Time Will Tell
We live in a world that is far more networked and connected than ever before. As we confront and deal with this complexity, are we becoming more intelligent?
Insects, plants, fish, and a myriad of other creatures from lobsters to tree frogs have inhabited Earth for millions of years. Have they gotten smarter with their longevity? Will they become as smart as we are?
It does not appear to be the case.
Perhaps they are evolving biologically but not mentally. If they have a ceiling as to what and how much they can learn, what makes humans any more special? Are we, too, only evolving biologically and not mentally?
John von Neumann, the Hungarian-born mathematician and father of Game Theory spoke of a complexity barrier. There are simple systems and complex systems. Simple systems can only create simpler ones, or systems of less complexity than themselves. Complex systems on the other hand can give rise to more complex systems. Separating a simple system from a complex system is a complexity barrier.

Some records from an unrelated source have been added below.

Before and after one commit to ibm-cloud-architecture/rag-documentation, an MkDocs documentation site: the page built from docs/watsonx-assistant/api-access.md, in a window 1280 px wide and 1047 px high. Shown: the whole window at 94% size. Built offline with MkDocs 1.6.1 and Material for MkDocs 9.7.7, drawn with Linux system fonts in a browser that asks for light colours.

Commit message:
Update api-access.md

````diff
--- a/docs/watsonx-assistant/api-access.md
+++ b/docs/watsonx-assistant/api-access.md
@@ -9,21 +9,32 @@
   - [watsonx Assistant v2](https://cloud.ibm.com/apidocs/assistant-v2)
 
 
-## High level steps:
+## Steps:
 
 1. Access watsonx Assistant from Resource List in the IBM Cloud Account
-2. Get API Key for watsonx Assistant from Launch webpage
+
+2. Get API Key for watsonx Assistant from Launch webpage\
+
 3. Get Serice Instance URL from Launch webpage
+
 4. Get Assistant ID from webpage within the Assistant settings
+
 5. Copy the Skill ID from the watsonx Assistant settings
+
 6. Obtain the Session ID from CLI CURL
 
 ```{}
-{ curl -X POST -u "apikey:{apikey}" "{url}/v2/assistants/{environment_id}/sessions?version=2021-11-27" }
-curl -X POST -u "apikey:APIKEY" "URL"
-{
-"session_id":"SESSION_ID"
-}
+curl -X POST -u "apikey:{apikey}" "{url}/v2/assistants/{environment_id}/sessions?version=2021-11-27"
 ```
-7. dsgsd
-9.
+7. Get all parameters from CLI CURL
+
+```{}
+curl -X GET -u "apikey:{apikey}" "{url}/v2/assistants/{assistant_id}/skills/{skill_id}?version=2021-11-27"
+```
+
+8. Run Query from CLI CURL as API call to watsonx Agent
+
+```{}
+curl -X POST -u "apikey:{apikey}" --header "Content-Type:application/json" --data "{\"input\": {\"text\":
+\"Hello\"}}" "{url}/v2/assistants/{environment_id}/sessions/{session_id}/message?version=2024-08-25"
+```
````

Those systems on the barrier can only create systems as complex as themselves, but not more so. They can simply duplicate themselves.1
On a less abstract level, humans beget humans. Are any human offspring fundamentally more complex than any other? Therefore, do we not fit squarely on the complexity barrier between a simple and complex system? This appears to be true not only for us but any other species that procreates.

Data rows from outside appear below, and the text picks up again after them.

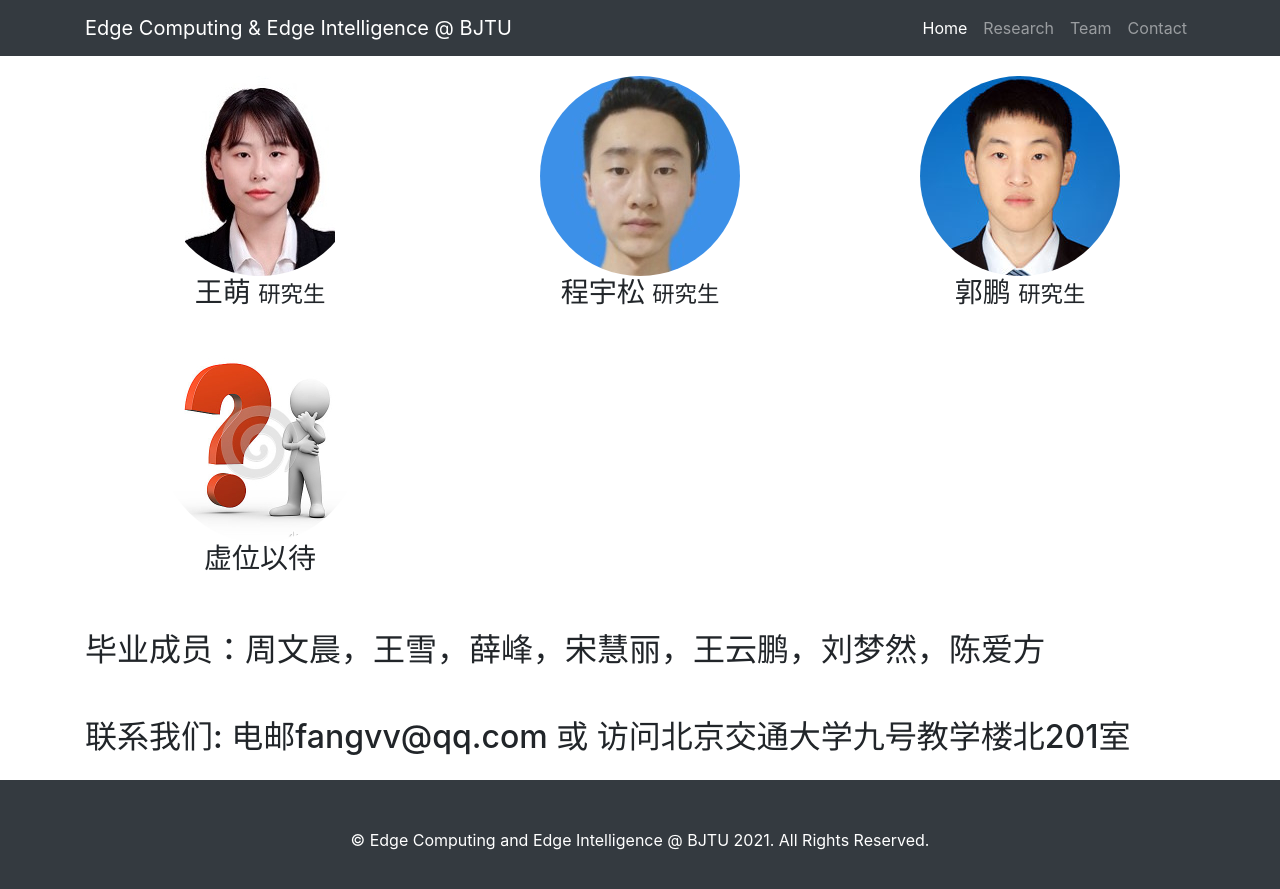
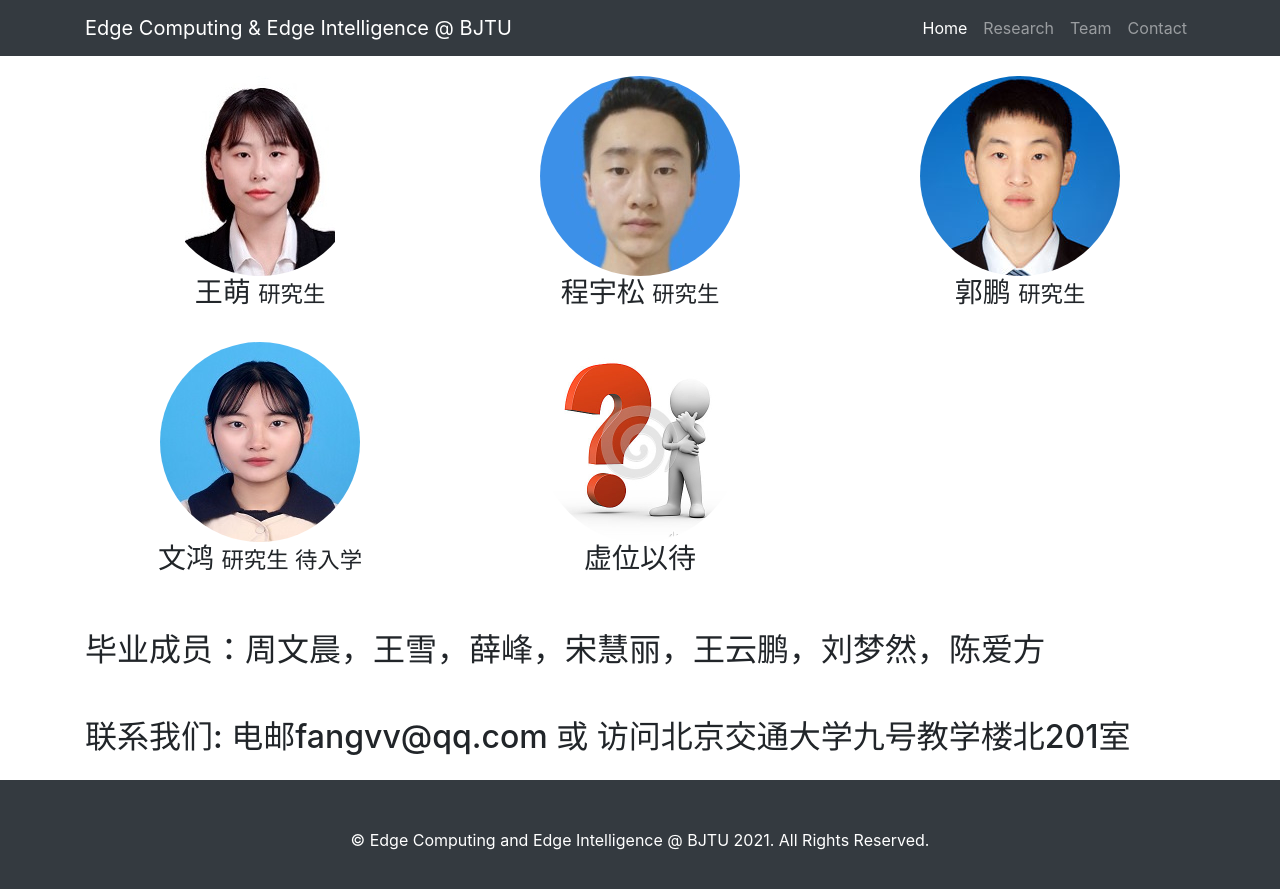
Before and after one commit to fangvv/Homepage, a Jekyll site: the page Edgecomp/index.html, which Jekyll copies as it is, in a window 1280 px wide and 900 px high, scrolled down 5332 px. Shown: the top 889 px of the window. Built offline with Jekyll 4.4.1, drawn with Linux system fonts in a browser that asks for light colours; comment, search, counter and statistics services are not loaded.

Commit message:
Signed-off-by: fangvv <fangvv@gmail.com>

```diff
--- a/Edgecomp/index.html
+++ b/Edgecomp/index.html
@@ -228,6 +228,10 @@
           <h3>郭鹏 <small>研究生</small> </h3>
       </div>
       <div class="col-lg-4 col-sm-6 text-center mb-4">
+          <img class="rounded-circle img-fluid d-block mx-auto" src="img/wh.jpg" alt="" />
+          <h3>文鸿 <small>研究生 待入学</small> </h3>
+      </div>
+      <div class="col-lg-4 col-sm-6 text-center mb-4">
           <img class="rounded-circle img-fluid d-block mx-auto" src="img/joinus.jpg" alt="" />
           <h3>虚位以待</h3>
       </div>
```
Also changed, not shown: Edgecomp/img/wh.jpg (added).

If we look at what sets us apart from other species, we find we have language, and we have the Internet.
But here is the dilemma:
We can learn about quantum mechanics, general relativity, higher mathematics, the structure of crystals, the absorption of heat by aluminum, the history of guerrilla warfare, feedback loops, computer coding, and the habits of the inhabitants of Tierra del Fuego, just by doing a Google search.
It is the neatest thing, but are we any smarter as a result?
For myself, I may know more, but whether I am more intelligent is an open question.
An ever expanding series of books and studies report that the Internet and digital devices are making it harder to concentrate. A Pew Research Center study shows that 77% of advanced placement teachers at the high school level consider the Internet has had a mostly positive effect on the student’s work in terms of papers submitted, while 87% of these teachers find that students are more easily distracted and have shorter attention spans.2
Another report which studied behavior of people born between 1982 and 2002 in terms of learning and working, found mixed results. The takeaway was that this age group of ten to thirty year-olds spent a great deal more time utilizing remote communication and that when it came to working and interacting directly with others, their concentration was often elsewhere.3
One factor is that we live in a world that is hyper stimulating as to inputs whether from television, radio, Internet, email, texts, tweets, cell phones, or other electronic devices.
Today, younger generations can multitask with amazing skill and keep pace with texts and tweets while simply walking about while older folks mostly can’t or won’t. On the other hand the older generations are often able to concentrate and pay more attention to what they are doing. They also walk into fewer lamp posts and doors. Neither skill is on the whole any better than the other.
Species continue their genetic lines by either duplicating themselves in the case of single cell organisms or by interchanging genetic material if more sophisticated. The result is still the same species. This puzzle leads to the thorniest question of evolutionary biology: How are new species created? Has anyone ever seen one?
Surely we humans are more complex than an amoeba. We did not simply arrive at our level of complexity. We must have evolved and developed from simpler things, and therefore, we must have broken through the complexity barrier. But how did this work exactly? We have no concrete evidence of the creation of new species other than a fossil record that shows it happened.
We hear of new species discovered, or rediscovered, in remote locations as well as species extinctions but no “here is a new species that came from this species and it happened right before our eyes.” (The advent of new drug resistant bacteria might be an instance, but they have not been named as such. They are considered new strains, not new species.)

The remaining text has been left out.